(Records shown Opens)

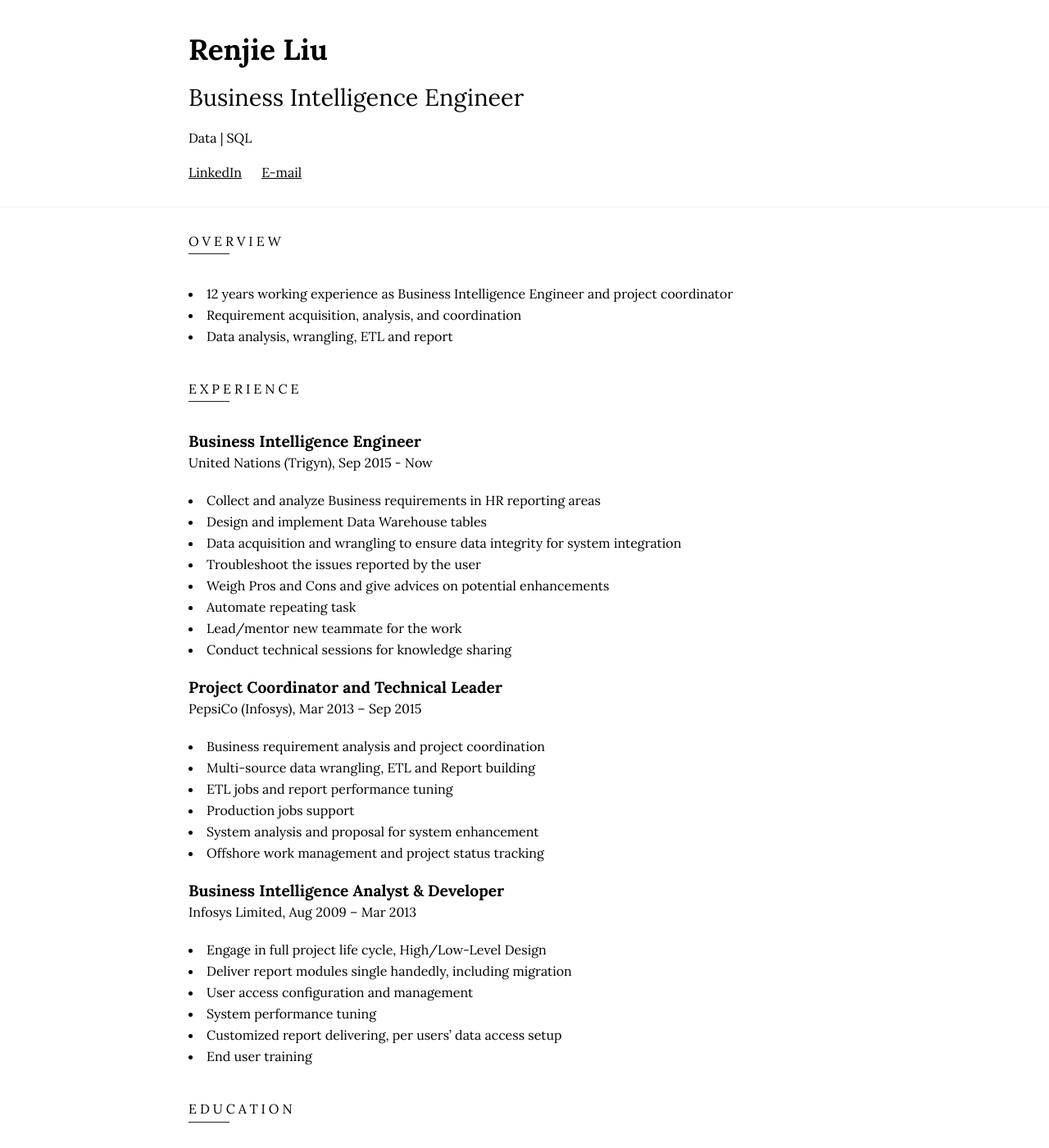
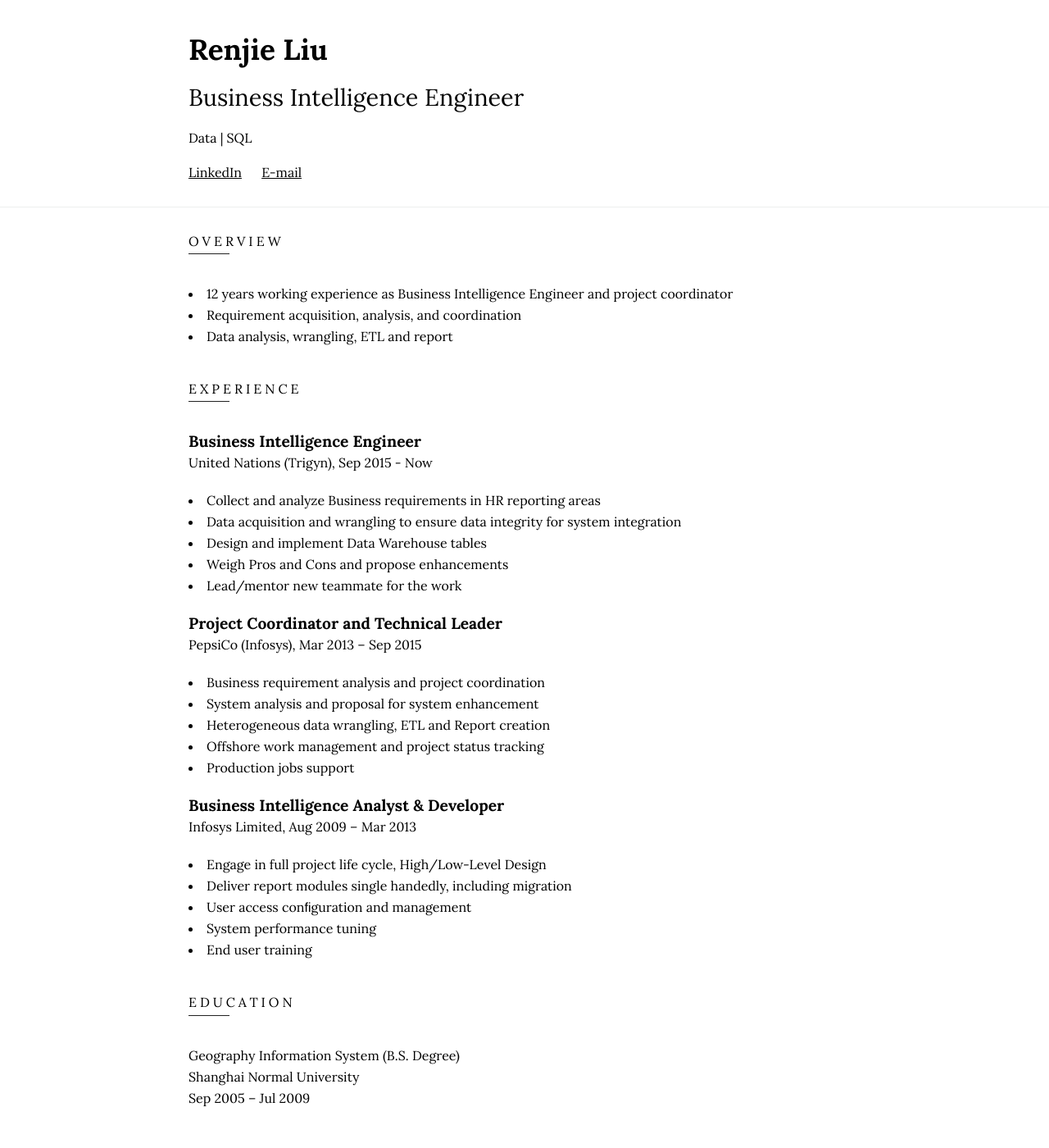
Before and after one commit to renjieliu/renjieliu.github.io, a Jekyll site: the page built from index.html, in a window 1280 px wide and 1400 px high. Shown: the whole window at 82% size. Built offline with Jekyll 4.4.1, drawn with Linux system fonts in a browser that asks for light colours.

Commit message:
Update jobs.yml

```diff
--- a/_data/jobs.yml
+++ b/_data/jobs.yml
@@ -2,31 +2,27 @@
     company: United Nations (Trigyn), Sep 2015 - Now
     description:
          - item: Collect and analyze Business requirements in HR reporting areas
+         - item: Data acquisition and wrangling to ensure data integrity for system integration
          - item: Design and implement Data Warehouse tables
-         - item: Data acquisition and wrangling to ensure data integrity for system integration
-         - item: Troubleshoot the issues reported by the user
-         - item: Weigh Pros and Cons and give advices on potential enhancements
-         - item: Automate repeating task
+         - item: Weigh Pros and Cons and propose enhancements
          - item: Lead/mentor new teammate for the work
-         - item: Conduct technical sessions for knowledge sharing
 
 
 -   title: Project Coordinator and Technical Leader
     company: PepsiCo (Infosys), Mar 2013 – Sep 2015
     description:
         - item: Business requirement analysis and project coordination
-        - item: Multi-source data wrangling, ETL and Report building
-        - item: ETL jobs and report performance tuning
+        - item: System analysis and proposal for system enhancement
+        - item: Heterogeneous data wrangling, ETL and Report creation
+        - item: Offshore work management and project status tracking
         - item: Production jobs support
-        - item: System analysis and proposal for system enhancement
-        - item: Offshore work management and project status tracking
+
 
 -   title: Business Intelligence Analyst & Developer
     company: Infosys Limited, Aug 2009 – Mar 2013
     description:
         - item: Engage in full project life cycle, High/Low-Level Design
         - item: Deliver report modules single handedly, including migration
-        - item: User access configuration and management
+        - item: User access conﬁguration and management
         - item: System performance tuning
-        - item: Customized report delivering, per users’ data access setup
         - item: End user training
```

(Records shown Closes)

Description of the task: The response must match the listing exactly, except that pictures are removed.

Your response:
Before and after one commit to renjieliu/renjieliu.github.io, a Jekyll site: the page built from index.html, in a window 1280 px wide and 1400 px high. Shown: the whole window at 82% size. Built offline with Jekyll 4.4.1, drawn with Linux system fonts in a browser that asks for light colours.

Commit message:
Update jobs.yml

```diff
--- a/_data/jobs.yml
+++ b/_data/jobs.yml
@@ -2,31 +2,27 @@
     company: United Nations (Trigyn), Sep 2015 - Now
     description:
          - item: Collect and analyze Business requirements in HR reporting areas
+         - item: Data acquisition and wrangling to ensure data integrity for system integration
          - item: Design and implement Data Warehouse tables
-         - item: Data acquisition and wrangling to ensure data integrity for system integration
-         - item: Troubleshoot the issues reported by the user
-         - item: Weigh Pros and Cons and give advices on potential enhancements
-         - item: Automate repeating task
+         - item: Weigh Pros and Cons and propose enhancements
          - item: Lead/mentor new teammate for the work
-         - item: Conduct technical sessions for knowledge sharing
 
 
 -   title: Project Coordinator and Technical Leader
     company: PepsiCo (Infosys), Mar 2013 – Sep 2015
     description:
         - item: Business requirement analysis and project coordination
-        - item: Multi-source data wrangling, ETL and Report building
-        - item: ETL jobs and report performance tuning
+        - item: System analysis and proposal for system enhancement
+        - item: Heterogeneous data wrangling, ETL and Report creation
+        - item: Offshore work management and project status tracking
         - item: Production jobs support
-        - item: System analysis and proposal for system enhancement
-        - item: Offshore work management and project status tracking
+
 
 -   title: Business Intelligence Analyst & Developer
     company: Infosys Limited, Aug 2009 – Mar 2013
     description:
         - item: Engage in full project life cycle, High/Low-Level Design
         - item: Deliver report modules single handedly, including migration
-        - item: User access configuration and management
+        - item: User access conﬁguration and management
         - item: System performance tuning
-        - item: Customized report delivering, per users’ data access setup
         - item: End user training
```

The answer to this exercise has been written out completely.